What comes after R U OK?
What is R U OK? Day?
Today, Australians around the country are asking their friends and loved ones R U OK? This movement, inspired by the R U OK? organisation, is designed to empower individuals to connect with one another on a meaningful level. Going beyond the superficial, day-to-day conversations we may have with those we care about, and asking what’s really going on for them and if we can help.
R U OK? day is an annual day of action that encourages conversations that could be life-saving. It began after Gavin Larkin’s father took his own life in 1995. Gavin was determined to honour his father’s legacy by raising awareness and encouraging the action that can save lives: connection through conversation.
I’ve been able to channel what happened to dad and my sense of helplessness about that into something positive. – Gavin Larkin
R U OK?
What can I do?
Consider those you care about, your friends and family. Are you concerned about anyone but haven’t had the right time or moment to talk with them? Seize the opportunity today.
Plan how you will ask
Consider whether you’re in the right headspace to ask – and more importantly – to hear the response. If not, what can you do to prepare yourself? What can you do to ensure you’re okay to hear the answer?
Next, consider the time and setting. Ensure you both have the time to have this discussion. Just before work or school is probably not ideal; nor would we want someone to feel uncomfortable sharing in a public space. Try to arrange a quiet, private space for the conversation, where you can both be present and won’t be interrupted or distracted.
Ask: R U OK?
According to R U OK, it’s important to:
Be relaxed, friendly, and concerned
Help them open by asking questions like, “How are you going?” or “What’s been happening?”
Mention specific things that have you concerned for them, like “You seem less chatty than usual. How are you going?”
Recognise that this may be challenging for the person we’re talking to. It might feel a little weird at first, but that’s okay too.
I asked R U OK? They said no. What now?
Listen without judgement
This is a tricky one, because we all make judgements, all the time. However, it’s important that we do our best to set these aside while we’re talking with someone about their concerns. It’s not about problem solving or finding the silver lining; this is just about listening.
Next, we need to recognise that we’re not trained professionals responsible or qualified to help this person with everything going on in their life. We’ve started the process by helping them feel heard. The next step is to link them in with professionals.
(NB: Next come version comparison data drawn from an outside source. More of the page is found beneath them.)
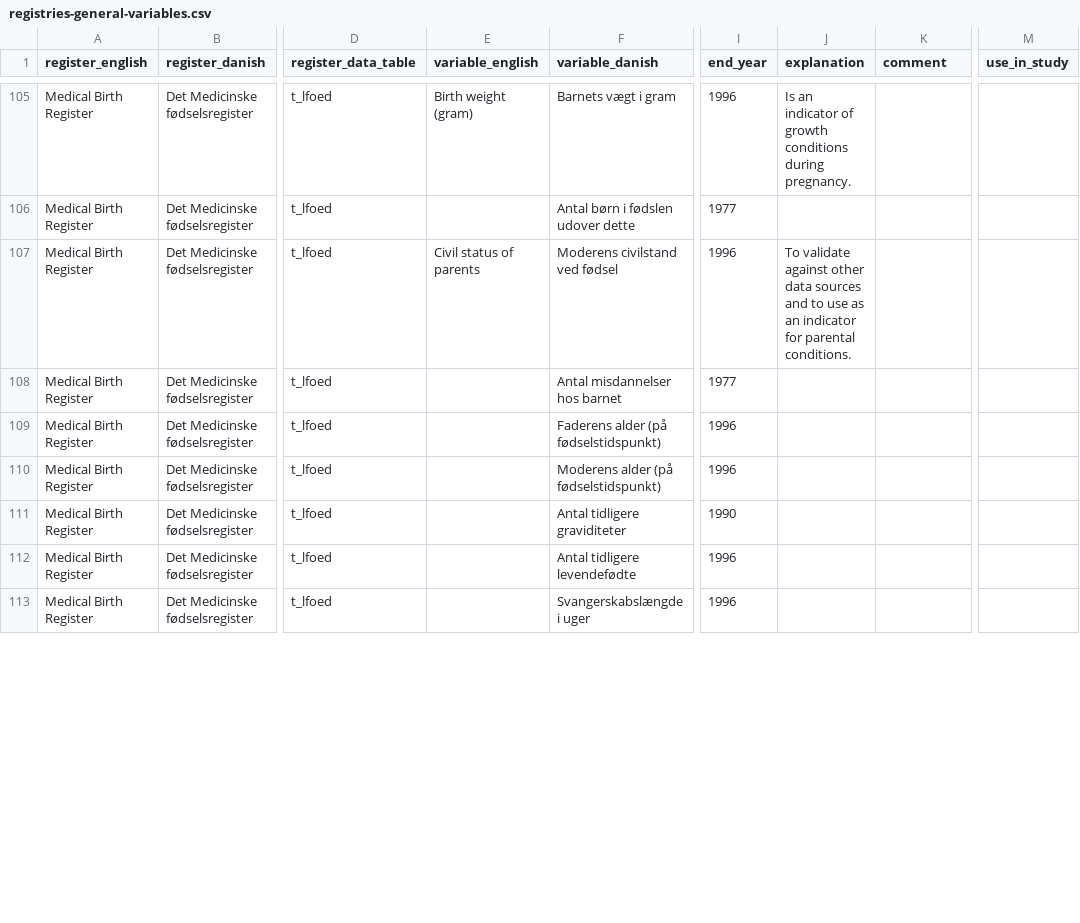
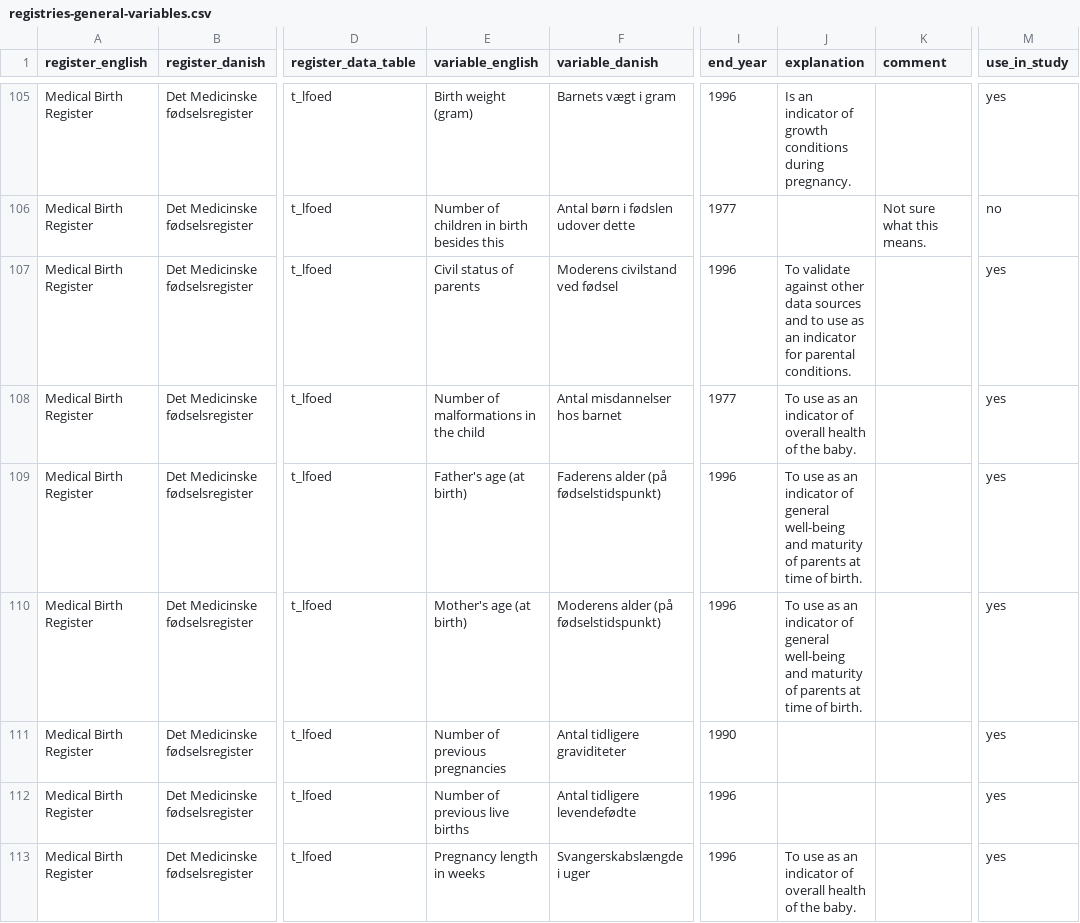
Before and after one commit to steno-aarhus/darter-project, a CSV file: data/registries-general-variables.csv, drawn as a sheet; only a part is shown, gaps mark what is left out; the diff covers the shown part only; the diff names each change by its address in the sheet, - before the commit and + after, or states it on an @@ line.

Commit message:
finished MFR variable list and justification

```diff
--- a/data/registries-general-variables.csv
+++ b/data/registries-general-variables.csv
-M105 (use_in_study): (empty)
+M105 (use_in_study): yes
-E106 (variable_english): (empty)
+E106 (variable_english): Number of children in birth besides this
-K106 (comment): (empty)
+K106 (comment): Not sure what this means.
-M106 (use_in_study): (empty)
+M106 (use_in_study): no
-M107:M113 (use_in_study): (empty)
+M107:M113 (use_in_study): yes
-E108 (variable_english): (empty)
+E108 (variable_english): Number of malformations in the child
-J108 (explanation): (empty)
+J108 (explanation): To use as an indicator of overall health of the baby.
-E109 (variable_english): (empty)
+E109 (variable_english): Father's age (at birth)
-J109:J110 (explanation): (empty)
+J109:J110 (explanation): To use as an indicator of general well-being and maturity of parents at time of birth.
-E110 (variable_english): (empty)
+E110 (variable_english): Mother's age (at birth)
-E111 (variable_english): (empty)
+E111 (variable_english): Number of previous pregnancies
-E112 (variable_english): (empty)
+E112 (variable_english): Number of previous live births
-E113 (variable_english): (empty)
+E113 (variable_english): Pregnancy length in weeks
-J113 (explanation): (empty)
+J113 (explanation): To use as an indicator of overall health of the baby.
```
Also changed, not shown: 132 edited cells elsewhere in this file.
If they see a counsellor – great! If not, just having a chat with the GP is a great first step. If you, or the person you’re talking with, is feeling overwhelmed or concerned about safety, remember there are many supports available to you.
Lifeline 13 11 14
Suicide Callback Service 1300 659 467
Kids Helpline 1800 55 1800
GriefLine 1300 845 745
If you’d like to learn more about how you can better respond on R U OK? day or any other day, we encourage you to check out Mental Health First Aid training in Geelong. The training is designed to empower individuals to respond to mental health concerns and crises. There are short courses that focus specifically on suicide prevention and longer courses to develop skills around other common mental illnesses and crises.